…and the more I analyze it, I suppose you’re not technically homophobic if you “don’t have a problem with gays, but just don’t think they should marry” … in fact, you’re actually something much worse. Because a fear is something that people get over all the time, and it’s typically centered around the unknown … figure out how to put things in perspective and you can work through a fear of heights or the dark or whatever.
But a belief is different because at that point there’s not really an unknown anymore – you’ve made up your mind, and all that’s left is to pass judgement … in this case, by denying other people the same right to marry that you enjoy yourself as a heterosexual simply because they’re different than you. It’s alright to be afraid of things that you don’t understand because eventually if those things become significant enough in our lives, we’re forced with facing our fears and working through those hang-ups like human beings. But to just blatantly proclaim that someone else doesn’t deserve certain rights because of a personal choice of your own beliefs … well, that’s just not very nice and it doesn’t say a whole lot about your character, in my opinion.
And it’s because of this very reason why the Separation of Church and State is so important in our country, and why we need to keep pushing to get gay rights sorted out around here once and for all, because what sense does it make to have laws on our books based on religious beliefs when not everyone in the nation shares those beliefs??? It really baffles me – here, I don’t even believe in God, and yet I’m allowed to get married because I happen to have been born straight, and yet there are plenty of spiritually oriented gay people out there who are denied that same right strictly because of their sexual orientation.

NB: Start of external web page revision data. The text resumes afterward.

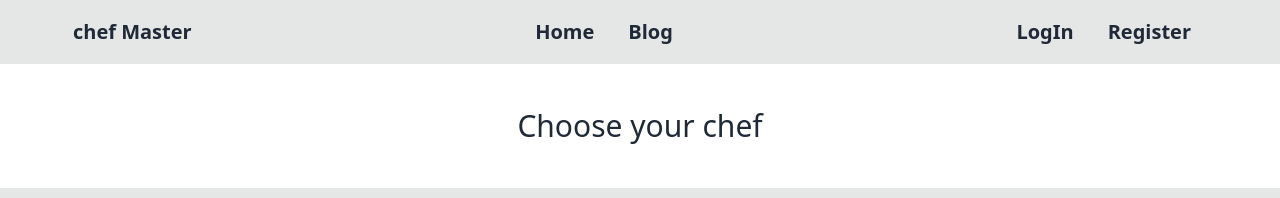
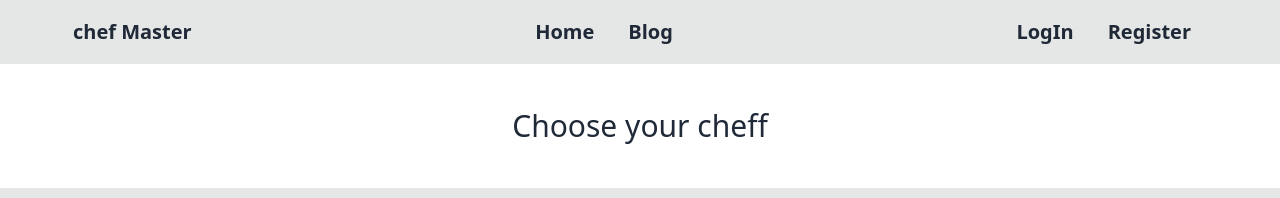
Before and after one commit to arin8738/assignment10client, a React (Vite) app: page / in a window 1280 px wide. Shown: the top 198 px of the page. Built offline with nearby package versions, Linux system fonts and the light colour scheme.

Commit message:
footer edited

```diff
--- a/src/componends/header/Home.jsx
+++ b/src/componends/header/Home.jsx
@@ -3,7 +3,7 @@ import React from 'react';
 const Home = () => {
     return (
         <div>
-           <h1 className='text-3xl mt-11 text-center mb-11'>Choose your chef</h1>
+           <h1 className='text-3xl mt-11 text-center mb-11'>Choose your cheff</h1>
         </div>
     );
 };
--- a/src/componends/header/banner.jsx
+++ b/src/componends/header/banner.jsx
@@ -3,7 +3,12 @@ import React from 'react';
 const Banner = () => {
     return (
         <div>
+            <div>
 
+            </div>
+            <div>
+
+            </div>
         </div>
     );
 };
--- a/src/layout/Main.jsx
+++ b/src/layout/Main.jsx
@@ -2,11 +2,13 @@ import React from 'react';
 import { Outlet } from 'react-router-dom';
 import Nav from '../componends/header/nav';
 import Footer from '../componends/footer/Footer';
+import Banner from '../componends/header/banner';
 
 const Main = () => {
     return (
         <div>
             <Nav></Nav>
+            <Banner></Banner>
             <Outlet></Outlet>
             <Footer></Footer>
         </div>
```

From my perspective it’s pretty simple – you have marriage in the eyes of the government, and you have marriage in the eyes of the church. The first becomes an umbrella for 1,138 rights and privileges that are extended to married citizens by the United States government, and the second can have a variety of definitions, benefits, and responsibilities depending on one’s own personal beliefs. That they happen to share the term marriage is unfortunate simply on account of the constant conflict pitting one against the other, but considering that our constitution guarantees that no national religion will be established, it makes only common sense that the government would have its own definition that would legally stand on its own from the individual interpretations of over 310 different religious denominations throughout the country.

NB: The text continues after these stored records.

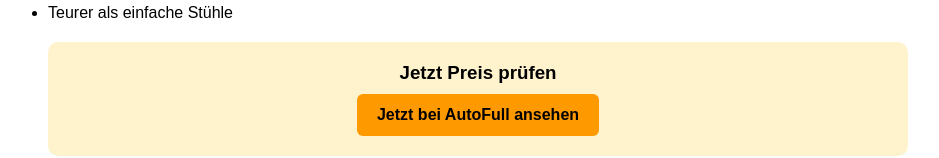
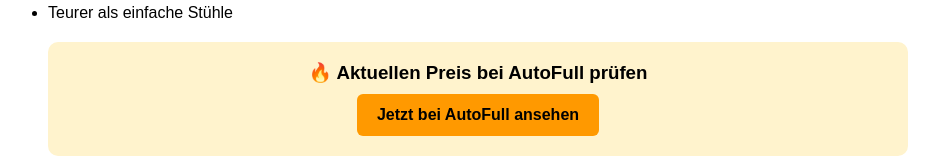
Before and after one commit to powersparfuchsdeals-ship-it/powersparfuchsdeals, a Next.js app: page /gamingstuhl-autofull in a window 1280 px wide. Shown: the part 979-1137 px from the top of the page, without its empty margins (162-1101 px from the left). Built offline with nearby package versions, Linux system fonts and the light colour scheme.

Commit message:
Update gamingstuhl-autofull.js

```diff
--- a/pages/gamingstuhl-autofull.js
+++ b/pages/gamingstuhl-autofull.js
@@ -49,7 +49,7 @@ export default function AutoFullPage() {
         </ul>
 
         <div style={styles.box}>
-          <h3>Jetzt Preis prüfen</h3>
+          <h3>🔥 Aktuellen Preis bei AutoFull prüfen</h3>
 
           <a
           href={affiliateLink}
```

I suppose in the long run I’m not going to lose a whole lot of sleep if you insist on harboring beliefs that just make you not a very nice person, but as long as there are still laws based on your mean-spirited, though admittedly non-homophobic beliefs, then that’s something that needs to change.